[Version comparison data]
══════

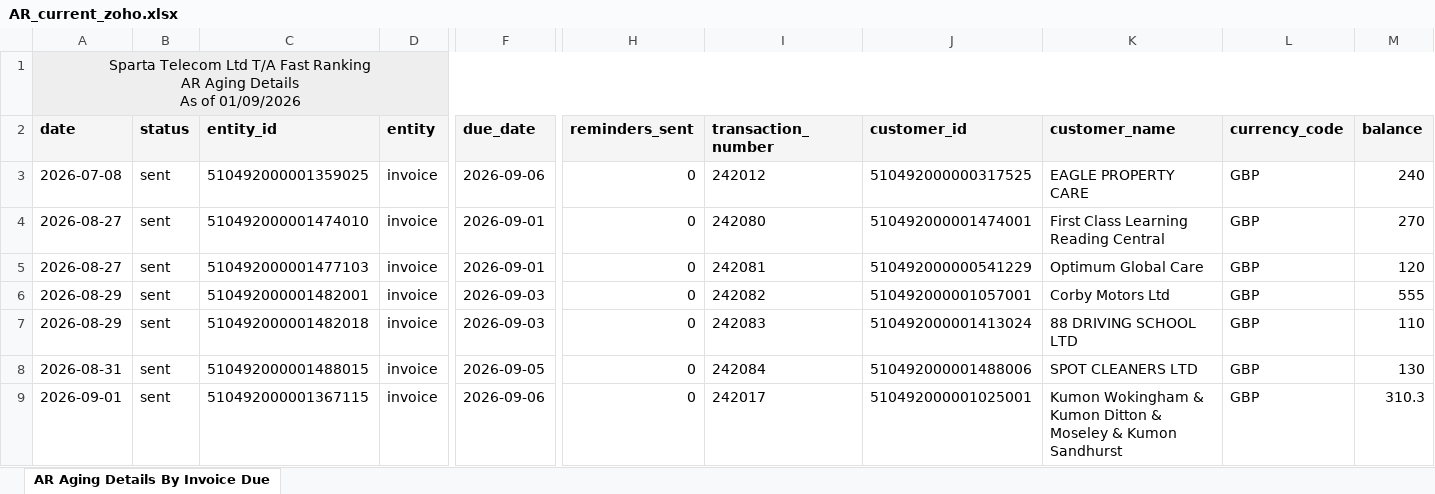
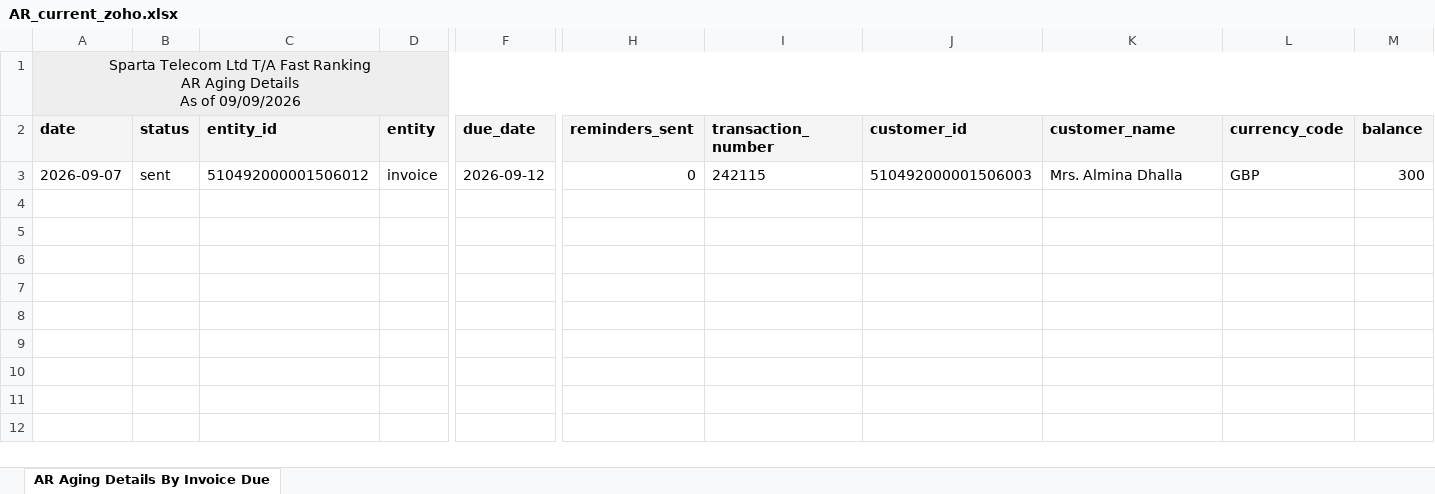
Before and after one commit to dataanalystsparta-netizen/fr_invoices, an Excel workbook: AR_current_zoho.xlsx, sheet AR Aging Details By Invoice Due, drawn as a sheet; only a part is shown, gaps mark what is left out; values as stored, in another font and other column widths than the file's, no borders; removed rows and columns are numbered as before the commit, all else as after; rows hold the shown columns only; the diff names each change by its address in the sheet, - before the commit and + after, or states it on an @@ line.

```diff
--- a/AR_current_zoho.xlsx (sheet AR Aging Details By Invoice Due)
+++ b/AR_current_zoho.xlsx (sheet AR Aging Details By Invoice Due)
-A1 (date): …As of 01/09/2026
+A1 (date): …As of 09/09/2026
-row 3: 2026-07-08 | sent | 510492000001359025 | invoice | 2026-09-06 | 0 | 242012 | 510492000000317525 | EAGLE PROPERTY CARE | GBP | 240
-row 4: 2026-08-27 | sent | 510492000001474010 | invoice | 2026-09-01 | 0 | 242080 | 510492000001474001 | First Class Learning Reading Central | GBP | 270
-row 5: 2026-08-27 | sent | 510492000001477103 | invoice | 2026-09-01 | 0 | 242081 | 510492000000541229 | Optimum Global Care | GBP | 120
-row 6: 2026-08-29 | sent | 510492000001482001 | invoice | 2026-09-03 | 0 | 242082 | 510492000001057001 | Corby Motors Ltd | GBP | 555
-row 7: 2026-08-29 | sent | 510492000001482018 | invoice | 2026-09-03 | 0 | 242083 | 510492000001413024 | 88 DRIVING SCHOOL LTD | GBP | 110
-row 8: 2026-08-31 | sent | 510492000001488015 | invoice | 2026-09-05 | 0 | 242084 | 510492000001488006 | SPOT CLEANERS LTD | GBP | 130
-row 9: 2026-09-01 | sent | 510492000001367115 | invoice | 2026-09-06 | 0 | 242017 | 510492000001025001 | Kumon Wokingham & Kumon Ditton & Moseley & Kumon Sandhurst | GBP | 310.3
+row 3: 2026-09-07 | sent | 510492000001506012 | invoice | 2026-09-12 | 0 | 242115 | 510492000001506003 | Mrs. Almina Dhalla | GBP | 300
```
Also changed, not shown: AR_overdue_zoho.xlsx, Customer_Payment_zoho.xlsx, 1 other file.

══════

● **What is needed**
Pictures in the records above are to be left out of an otherwise exact copy.

● **Completed exercise**
Before and after one commit to dataanalystsparta-netizen/fr_invoices, an Excel workbook: AR_current_zoho.xlsx, sheet AR Aging Details By Invoice Due, drawn as a sheet; only a part is shown, gaps mark what is left out; values as stored, in another font and other column widths than the file's, no borders; removed rows and columns are numbered as before the commit, all else as after; rows hold the shown columns only; the diff names each change by its address in the sheet, - before the commit and + after, or states it on an @@ line.

```diff
--- a/AR_current_zoho.xlsx (sheet AR Aging Details By Invoice Due)
+++ b/AR_current_zoho.xlsx (sheet AR Aging Details By Invoice Due)
-A1 (date): …As of 01/09/2026
+A1 (date): …As of 09/09/2026
-row 3: 2026-07-08 | sent | 510492000001359025 | invoice | 2026-09-06 | 0 | 242012 | 510492000000317525 | EAGLE PROPERTY CARE | GBP | 240
-row 4: 2026-08-27 | sent | 510492000001474010 | invoice | 2026-09-01 | 0 | 242080 | 510492000001474001 | First Class Learning Reading Central | GBP | 270
-row 5: 2026-08-27 | sent | 510492000001477103 | invoice | 2026-09-01 | 0 | 242081 | 510492000000541229 | Optimum Global Care | GBP | 120
-row 6: 2026-08-29 | sent | 510492000001482001 | invoice | 2026-09-03 | 0 | 242082 | 510492000001057001 | Corby Motors Ltd | GBP | 555
-row 7: 2026-08-29 | sent | 510492000001482018 | invoice | 2026-09-03 | 0 | 242083 | 510492000001413024 | 88 DRIVING SCHOOL LTD | GBP | 110
-row 8: 2026-08-31 | sent | 510492000001488015 | invoice | 2026-09-05 | 0 | 242084 | 510492000001488006 | SPOT CLEANERS LTD | GBP | 130
-row 9: 2026-09-01 | sent | 510492000001367115 | invoice | 2026-09-06 | 0 | 242017 | 510492000001025001 | Kumon Wokingham & Kumon Ditton & Moseley & Kumon Sandhurst | GBP | 310.3
+row 3: 2026-09-07 | sent | 510492000001506012 | invoice | 2026-09-12 | 0 | 242115 | 510492000001506003 | Mrs. Almina Dhalla | GBP | 300
```
Also changed, not shown: AR_overdue_zoho.xlsx, Customer_Payment_zoho.xlsx, 1 other file.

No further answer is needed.